Dataset entries:
________________________________________
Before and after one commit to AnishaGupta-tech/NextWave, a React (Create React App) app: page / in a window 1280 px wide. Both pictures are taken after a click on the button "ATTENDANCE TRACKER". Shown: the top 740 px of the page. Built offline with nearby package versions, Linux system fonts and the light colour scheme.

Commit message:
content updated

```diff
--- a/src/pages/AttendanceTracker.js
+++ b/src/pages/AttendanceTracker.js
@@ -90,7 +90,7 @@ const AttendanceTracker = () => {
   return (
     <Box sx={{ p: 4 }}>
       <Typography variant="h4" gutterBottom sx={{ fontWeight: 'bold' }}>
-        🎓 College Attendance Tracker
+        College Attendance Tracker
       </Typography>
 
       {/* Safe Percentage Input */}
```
________________________________________
▶ Problem statement: Please reproduce each record precisely as written.

▶ Reply to the exercise:
Before and after one commit to AnishaGupta-tech/NextWave, a React (Create React App) app: page / in a window 1280 px wide. Both pictures are taken after a click on the button "ATTENDANCE TRACKER". Shown: the top 740 px of the page. Built offline with nearby package versions, Linux system fonts and the light colour scheme.

Commit message:
content updated

```diff
--- a/src/pages/AttendanceTracker.js
+++ b/src/pages/AttendanceTracker.js
@@ -90,7 +90,7 @@ const AttendanceTracker = () => {
   return (
     <Box sx={{ p: 4 }}>
       <Typography variant="h4" gutterBottom sx={{ fontWeight: 'bold' }}>
-        🎓 College Attendance Tracker
+        College Attendance Tracker
       </Typography>
 
       {/* Safe Percentage Input */}
```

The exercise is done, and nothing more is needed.